11/10/2006)
Thieves Of History
Francine Klagsbrun
As we mark the 68th anniversary this week of Kristallnacht, “the Night of the Broken Glass,â€? it is sobering to reflect on the reality that while the generation that experienced that event is vanishing, the anti-Semitism at its core has not disappeared.

On that dreadful evening of Nov. 9, 1938, and during the next day, Nazis in Germany and Austria smashed the windows of thousands of Jewish homes and businesses, destroyed hundreds of synagogues and attacked dozens of Jews, quickly accelerating the German war against the Jews toward the horrors of the Holocaust.

Although such state-sponsored violence does not exist in Europe today, increasingly we hear of anti-Jewish incidents in European countries, often triggered by their growing Muslim populations. Go to the Anti-Defamation League (ADL) Web site, and you will find lists of anti-Jewish acts in countries throughout the world. Surf the Internet and you will see sites devoted to denying the Holocaust.

More than anyone, perhaps, the president of Iran, Mahmoud Ahmadinejad, represents the extreme of the anti-Jewish, anti-Israel, Holocaust-denying rhetoric heard round the globe. During a visit to the United States in September, he repeated his outrageous contentions again and again that the Holocaust was a “myth,â€? and that Jews were simply among the many millions of people killed during World War II. When challenged, he insisted that the “claimâ€? about the Holocaust needed to be “investigated,â€? ignoring, of course, the indisputable truths.

But Ahmadinejad also put a twist on his pronouncements that took them to another level of obscenity. While denying the Holocaust, he demanded to know why the Palestinian people had to pay the price for what happened in Europe. “On the pretext of the Holocaust,â€? he said to members of the Council on Foreign Relations, “people from around the worldâ€?—meaning Jews—gathered in Palestine and “formed a government on land belonging to others.â€? Using the Holocaust as an excuse, he was saying, Jews established a state on so-called Palestinian lands.

“Ahmadinejad is crafty and dangerous,â€? says Robert K. Lifton, former president of the American Jewish Congress (and my brother), “so we have to pay attention to his real message. He bases the existence of Israel solely on the Holocaust. Then, by denying the validity of the Holocaust, he denies the validity of Israel.â€?

To be sure, strong links exist between the Holocaust and Israel, particularly in the tens of thousands of refugees from the European catastrophe who created new lives in that country. But as we know, the ties of Jews to the land of Israel did not begin with the Holocaust or even with the Zionist movement. Those ties go back thousands of years, to Abraham and Joshua and the Jewish kingdoms there.
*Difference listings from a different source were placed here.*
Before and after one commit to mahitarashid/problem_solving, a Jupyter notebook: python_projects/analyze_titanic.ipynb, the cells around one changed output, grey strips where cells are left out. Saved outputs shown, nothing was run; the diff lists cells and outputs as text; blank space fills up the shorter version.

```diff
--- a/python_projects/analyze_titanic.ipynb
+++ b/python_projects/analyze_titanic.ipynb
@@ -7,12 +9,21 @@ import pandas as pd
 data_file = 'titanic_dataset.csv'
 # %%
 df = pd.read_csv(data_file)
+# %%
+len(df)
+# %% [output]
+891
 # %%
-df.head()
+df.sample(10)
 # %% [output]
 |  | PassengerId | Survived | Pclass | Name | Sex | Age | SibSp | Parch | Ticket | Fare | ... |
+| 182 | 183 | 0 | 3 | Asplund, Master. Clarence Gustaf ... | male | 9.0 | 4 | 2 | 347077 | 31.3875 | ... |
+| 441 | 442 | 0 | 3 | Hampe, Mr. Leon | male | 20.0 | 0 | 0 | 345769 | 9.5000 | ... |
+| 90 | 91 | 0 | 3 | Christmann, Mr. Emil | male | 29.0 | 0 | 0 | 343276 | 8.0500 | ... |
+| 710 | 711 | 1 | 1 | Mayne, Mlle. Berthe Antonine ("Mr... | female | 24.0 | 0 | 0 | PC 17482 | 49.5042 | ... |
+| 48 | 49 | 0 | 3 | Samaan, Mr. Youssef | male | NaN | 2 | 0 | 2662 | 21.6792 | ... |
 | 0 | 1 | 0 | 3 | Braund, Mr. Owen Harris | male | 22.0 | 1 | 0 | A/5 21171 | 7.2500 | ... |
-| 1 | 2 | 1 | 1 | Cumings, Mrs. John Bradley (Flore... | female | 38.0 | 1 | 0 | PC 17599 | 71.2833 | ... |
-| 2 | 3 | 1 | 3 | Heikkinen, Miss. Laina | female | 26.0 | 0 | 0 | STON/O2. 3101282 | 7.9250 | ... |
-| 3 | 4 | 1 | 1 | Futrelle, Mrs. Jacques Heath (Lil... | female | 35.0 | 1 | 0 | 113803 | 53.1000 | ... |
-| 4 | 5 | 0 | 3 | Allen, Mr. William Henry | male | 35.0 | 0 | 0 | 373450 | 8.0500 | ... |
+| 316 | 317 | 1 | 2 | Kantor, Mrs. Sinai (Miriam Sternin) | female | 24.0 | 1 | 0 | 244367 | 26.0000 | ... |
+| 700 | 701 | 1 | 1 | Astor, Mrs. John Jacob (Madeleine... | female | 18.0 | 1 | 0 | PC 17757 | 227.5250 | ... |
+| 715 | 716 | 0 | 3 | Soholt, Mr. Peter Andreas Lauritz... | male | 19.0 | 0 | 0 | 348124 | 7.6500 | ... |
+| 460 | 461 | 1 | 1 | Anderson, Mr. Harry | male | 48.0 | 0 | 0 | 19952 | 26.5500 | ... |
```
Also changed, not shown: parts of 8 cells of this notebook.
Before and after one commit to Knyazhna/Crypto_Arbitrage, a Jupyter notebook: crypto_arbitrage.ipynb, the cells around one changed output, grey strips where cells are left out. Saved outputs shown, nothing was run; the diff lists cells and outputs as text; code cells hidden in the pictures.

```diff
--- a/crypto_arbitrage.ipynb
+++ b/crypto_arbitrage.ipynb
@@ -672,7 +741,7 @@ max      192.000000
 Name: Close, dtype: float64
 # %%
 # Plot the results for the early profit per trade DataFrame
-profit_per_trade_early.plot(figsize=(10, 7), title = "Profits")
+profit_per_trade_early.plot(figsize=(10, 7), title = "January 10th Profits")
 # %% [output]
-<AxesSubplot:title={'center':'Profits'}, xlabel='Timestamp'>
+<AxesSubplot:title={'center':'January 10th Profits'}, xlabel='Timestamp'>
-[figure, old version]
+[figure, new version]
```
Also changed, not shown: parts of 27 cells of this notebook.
By the time Muhammad founded the religion of Islam in the 7th century, and—according to Islamic teachings—ascended to heaven from Jerusalem, Jews had lived in the land for centuries. They may not have ruled it during all those years, but they had a continual presence in it.

In his new book, “Prisoners: A Muslim and a Jew Across the Middle East Divideâ€? (Knopf), Jeffrey Goldberg describes his complex friendship with a Palestinian man he had guarded in an Israeli prison, when Goldberg was in the Israeli army. He tells of meeting an important Egyptian sheikh shortly after Ariel Sharon’s visit to the Temple Mount and the outbreak of the second Intifada. The sheikh insists that Islam is older than Judaism, and that there never was a temple in that area, which Muslims call the “Haram-al Sharif.â€? Angered, Goldberg writes of his response, “…there was something he needed to understand: Before there was a Dome of the Rock and a Prophet Muhammad, there was a Jewish Temple and a King Solomon.â€?

Goldberg labels the cleric “a thief of history.â€? The term applies as well to Ahmadinejad and others like him who distort history by denying the Holocaust and distort it again by using that denial to deny Israel’s legitimacy.

I’m far from a “greater Israelâ€? advocate who thinks Israel must encompass all ancient biblical territories. The Palestinians have their own claims to lands that have to be recognized. But we have our claims also and we need to assert them loudly and clearly, over and over. Young people, especially, need to know ancient history and Zionist history, from poet Judah Halevi’s pilgrimage to Palestine in the 12th century to Theodor Herzl’s political writings in the 19th. They need to know and publicize the fact that wherever Jews lived in the world, they maintained a bond with their ancestral homeland.

Commemorating Kristallnacht each year reminds us of the devastation of the Holocaust. It reminds us also of how much we lost as a people because there was no sovereign Jewish state then, and how determinedly we need to stand up now to those who would steal our history and deny us that state. n

Francine Klagsbrun’s most recent book is “The Fourth Commandment: Remember the Sabbath Day.â€?

Special To The Jewish Week